-- What to produce --
The required result is a copy of each line below in which "String" appears.

* * * * * * *

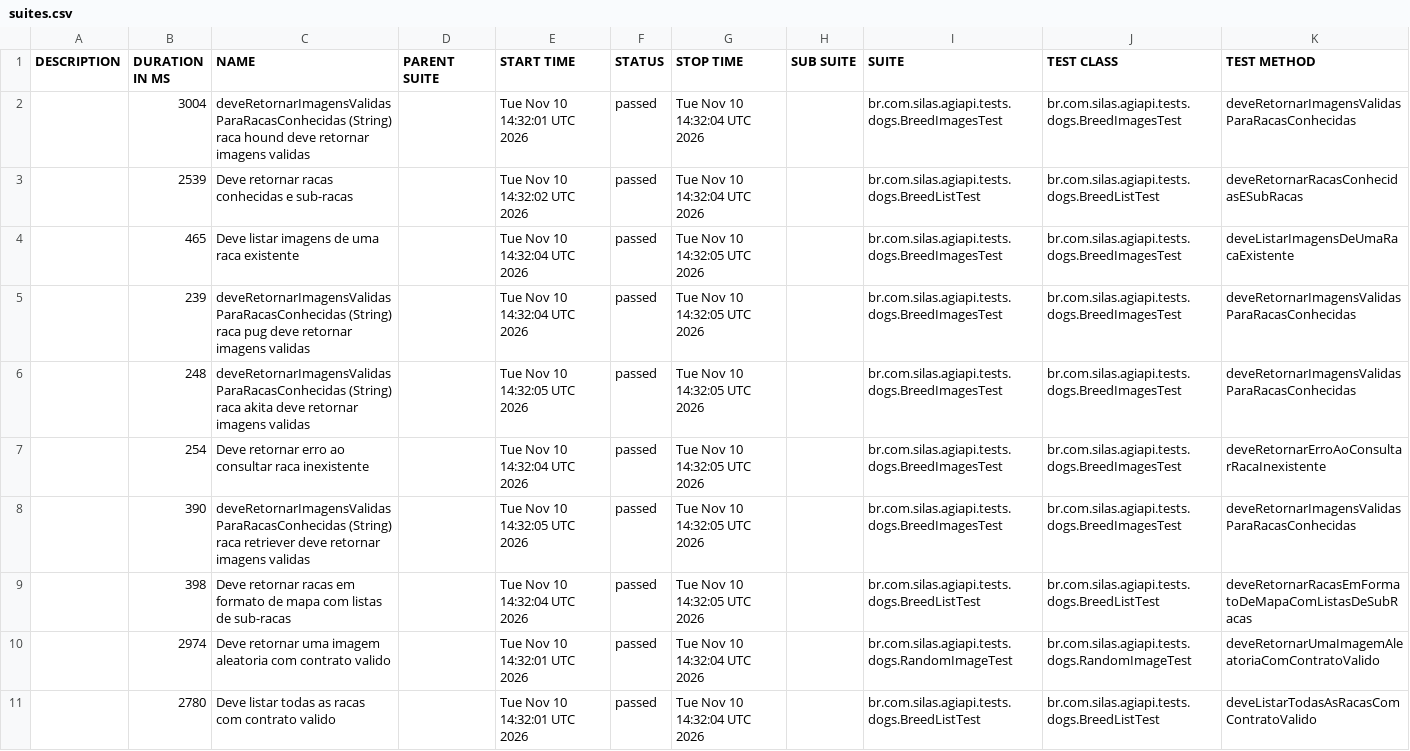
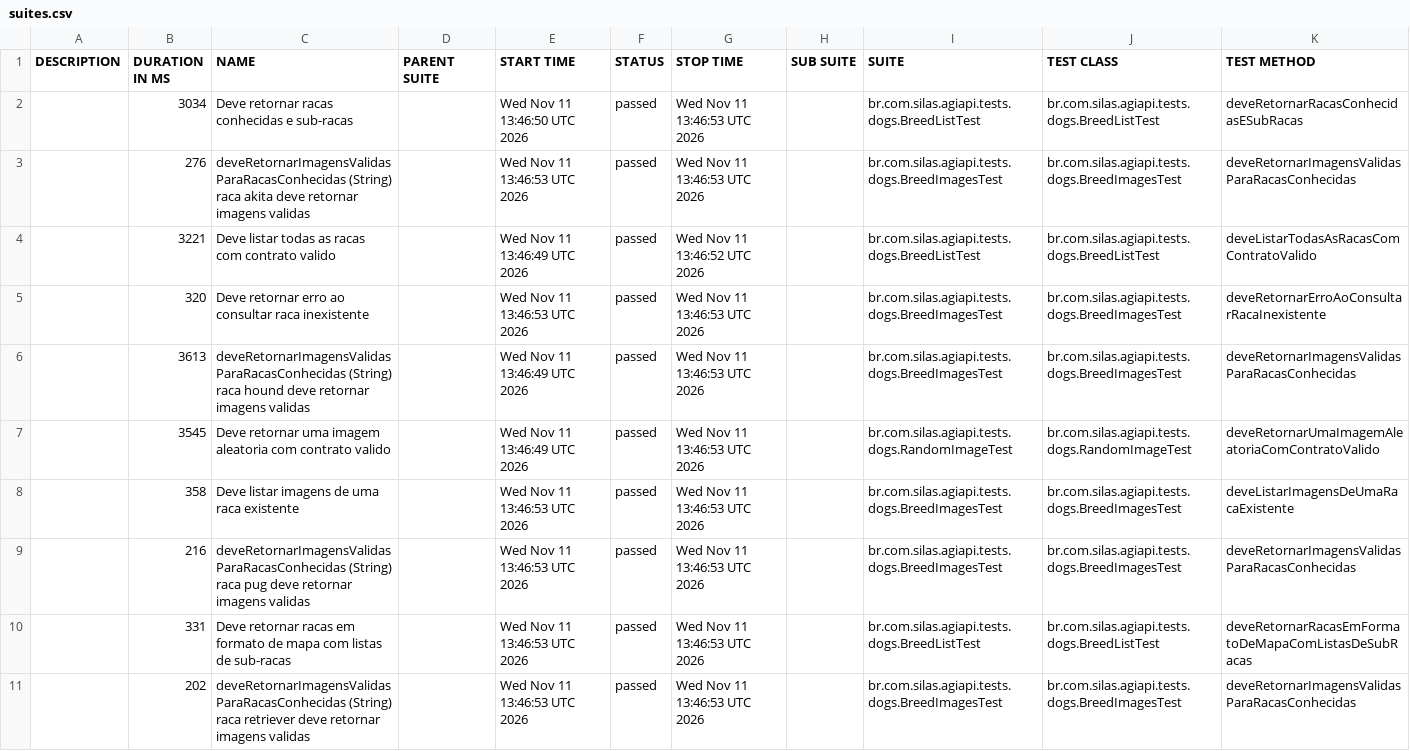
Before and after one commit to silasmarques/agi-api, a CSV file: data/suites.csv, drawn as a sheet; removed rows and columns are numbered as before the commit, all else as after; the diff names each change by its address in the sheet, - before the commit and + after, or states it on an @@ line.

```diff
--- a/data/suites.csv
+++ b/data/suites.csv
-row 2:  | 3004 | deveRetornarImagensValidasParaRacasConhecidas (String) raca hound deve retornar imagens validas |  | Tue Nov 10 14:32:01 UTC 2026 | passed | Tue Nov 10 14:32:04 UTC 2026 |  | br.com.silas.agiapi.tests.dogs.BreedImagesTest | br.com.silas.agiapi.tests.dogs.BreedImagesTest | deveRetornarImagensValidasParaRacasConhecidas
-B2 (DURATION IN MS): 2539
+B2 (DURATION IN MS): 3034
-E2 (START TIME): Tue Nov 10 14:32:02 UTC 2026
+E2 (START TIME): Wed Nov 11 13:46:50 UTC 2026
-G2 (STOP TIME): Tue Nov 10 14:32:04 UTC 2026
+G2 (STOP TIME): Wed Nov 11 13:46:53 UTC 2026
-row 4:  | 465 | Deve listar imagens de uma raca existente |  | Tue Nov 10 14:32:04 UTC 2026 | passed | Tue Nov 10 14:32:05 UTC 2026 |  | br.com.silas.agiapi.tests.dogs.BreedImagesTest | br.com.silas.agiapi.tests.dogs.BreedImagesTest | deveListarImagensDeUmaRacaExistente
-row 5:  | 239 | deveRetornarImagensValidasParaRacasConhecidas (String) raca pug deve retornar imagens validas |  | Tue Nov 10 14:32:04 UTC 2026 | passed | Tue Nov 10 14:32:05 UTC 2026 |  | br.com.silas.agiapi.tests.dogs.BreedImagesTest | br.com.silas.agiapi.tests.dogs.BreedImagesTest | deveRetornarImagensValidasParaRacasConhecidas
-B3 (DURATION IN MS): 248
+B3 (DURATION IN MS): 276
-E3 (START TIME): Tue Nov 10 14:32:05 UTC 2026
+E3 (START TIME): Wed Nov 11 13:46:53 UTC 2026
-G3 (STOP TIME): Tue Nov 10 14:32:05 UTC 2026
+G3 (STOP TIME): Wed Nov 11 13:46:53 UTC 2026
+row 4:  | 3221 | Deve listar todas as racas com contrato valido |  | Wed Nov 11 13:46:49 UTC 2026 | passed | Wed Nov 11 13:46:52 UTC 2026 |  | br.com.silas.agiapi.tests.dogs.BreedListTest | br.com.silas.agiapi.tests.dogs.BreedListTest | deveListarTodasAsRacasComContratoValido
-B5 (DURATION IN MS): 254
+B5 (DURATION IN MS): 320
-E5 (START TIME): Tue Nov 10 14:32:04 UTC 2026
+E5 (START TIME): Wed Nov 11 13:46:53 UTC 2026
-G5:G6 (STOP TIME): Tue Nov 10 14:32:05 UTC 2026
+G5:G6 (STOP TIME): Wed Nov 11 13:46:53 UTC 2026
-B6 (DURATION IN MS): 390
+B6 (DURATION IN MS): 3613
-C6 (NAME): …(String) raca retriever deve retornar…
+C6 (NAME): …(String) raca hound deve retornar…
-E6 (START TIME): Tue Nov 10 14:32:05 UTC 2026
+E6 (START TIME): Wed Nov 11 13:46:49 UTC 2026
-row 9:  | 398 | Deve retornar racas em formato de mapa com listas de sub-racas |  | Tue Nov 10 14:32:04 UTC 2026 | passed | Tue Nov 10 14:32:05 UTC 2026 |  | br.com.silas.agiapi.tests.dogs.BreedListTest | br.com.silas.agiapi.tests.dogs.BreedListTest | deveRetornarRacasEmFormatoDeMapaComListasDeSubRacas
-B7 (DURATION IN MS): 2974
+B7 (DURATION IN MS): 3545
-E7 (START TIME): Tue Nov 10 14:32:01 UTC 2026
+E7 (START TIME): Wed Nov 11 13:46:49 UTC 2026
-G7 (STOP TIME): Tue Nov 10 14:32:04 UTC 2026
+G7 (STOP TIME): Wed Nov 11 13:46:53 UTC 2026
+row 8:  | 358 | Deve listar imagens de uma raca existente |  | Wed Nov 11 13:46:53 UTC 2026 | passed | Wed Nov 11 13:46:53 UTC 2026 |  | br.com.silas.agiapi.tests.dogs.BreedImagesTest | br.com.silas.agiapi.tests.dogs.BreedImagesTest | deveListarImagensDeUmaRacaExistente
+row 9:  | 216 | deveRetornarImagensValidasParaRacasConhecidas (String) raca pug deve retornar imagens validas |  | Wed Nov 11 13:46:53 UTC 2026 | passed | Wed Nov 11 13:46:53 UTC 2026 |  | br.com.silas.agiapi.tests.dogs.BreedImagesTest | br.com.silas.agiapi.tests.dogs.BreedImagesTest | deveRetornarImagensValidasParaRacasConhecidas
-B10 (DURATION IN MS): 2780
+B10 (DURATION IN MS): 331
-C10 (NAME): Deve listar todas as racas com contrato valido
+C10 (NAME): Deve retornar racas em formato de mapa com listas de sub-racas
-E10 (START TIME): Tue Nov 10 14:32:01 UTC 2026
+E10 (START TIME): Wed Nov 11 13:46:53 UTC 2026
-G10 (STOP TIME): Tue Nov 10 14:32:04 UTC 2026
+G10 (STOP TIME): Wed Nov 11 13:46:53 UTC 2026
-K10 (TEST METHOD): deveListarTodasAsRacasComContratoValido
+K10 (TEST METHOD): deveRetornarRacasEmFormatoDeMapaComListasDeSubRacas
+row 11:  | 202 | deveRetornarImagensValidasParaRacasConhecidas (String) raca retriever deve retornar imagens validas |  | Wed Nov 11 13:46:53 UTC 2026 | passed | Wed Nov 11 13:46:53 UTC 2026 |  | br.com.silas.agiapi.tests.dogs.BreedImagesTest | br.com.silas.agiapi.tests.dogs.BreedImagesTest | deveRetornarImagensValidasParaRacasConhecidas
```
Also changed, not shown: 55 other files.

* * * * * * *

-- Result --
-row 2:  | 3004 | deveRetornarImagensValidasParaRacasConhecidas (String) raca hound deve retornar imagens validas |  | Tue Nov 10 14:32:01 UTC 2026 | passed | Tue Nov 10 14:32:04 UTC 2026 |  | br.com.silas.agiapi.tests.dogs.BreedImagesTest | br.com.silas.agiapi.tests.dogs.BreedImagesTest | deveRetornarImagensValidasParaRacasConhecidas
-row 5:  | 239 | deveRetornarImagensValidasParaRacasConhecidas (String) raca pug deve retornar imagens validas |  | Tue Nov 10 14:32:04 UTC 2026 | passed | Tue Nov 10 14:32:05 UTC 2026 |  | br.com.silas.agiapi.tests.dogs.BreedImagesTest | br.com.silas.agiapi.tests.dogs.BreedImagesTest | deveRetornarImagensValidasParaRacasConhecidas
-C6 (NAME): …(String) raca retriever deve retornar…
+C6 (NAME): …(String) raca hound deve retornar…
+row 9:  | 216 | deveRetornarImagensValidasParaRacasConhecidas (String) raca pug deve retornar imagens validas |  | Wed Nov 11 13:46:53 UTC 2026 | passed | Wed Nov 11 13:46:53 UTC 2026 |  | br.com.silas.agiapi.tests.dogs.BreedImagesTest | br.com.silas.agiapi.tests.dogs.BreedImagesTest | deveRetornarImagensValidasParaRacasConhecidas
+row 11:  | 202 | deveRetornarImagensValidasParaRacasConhecidas (String) raca retriever deve retornar imagens validas |  | Wed Nov 11 13:46:53 UTC 2026 | passed | Wed Nov 11 13:46:53 UTC 2026 |  | br.com.silas.agiapi.tests.dogs.BreedImagesTest | br.com.silas.agiapi.tests.dogs.BreedImagesTest | deveRetornarImagensValidasParaRacasConhecidas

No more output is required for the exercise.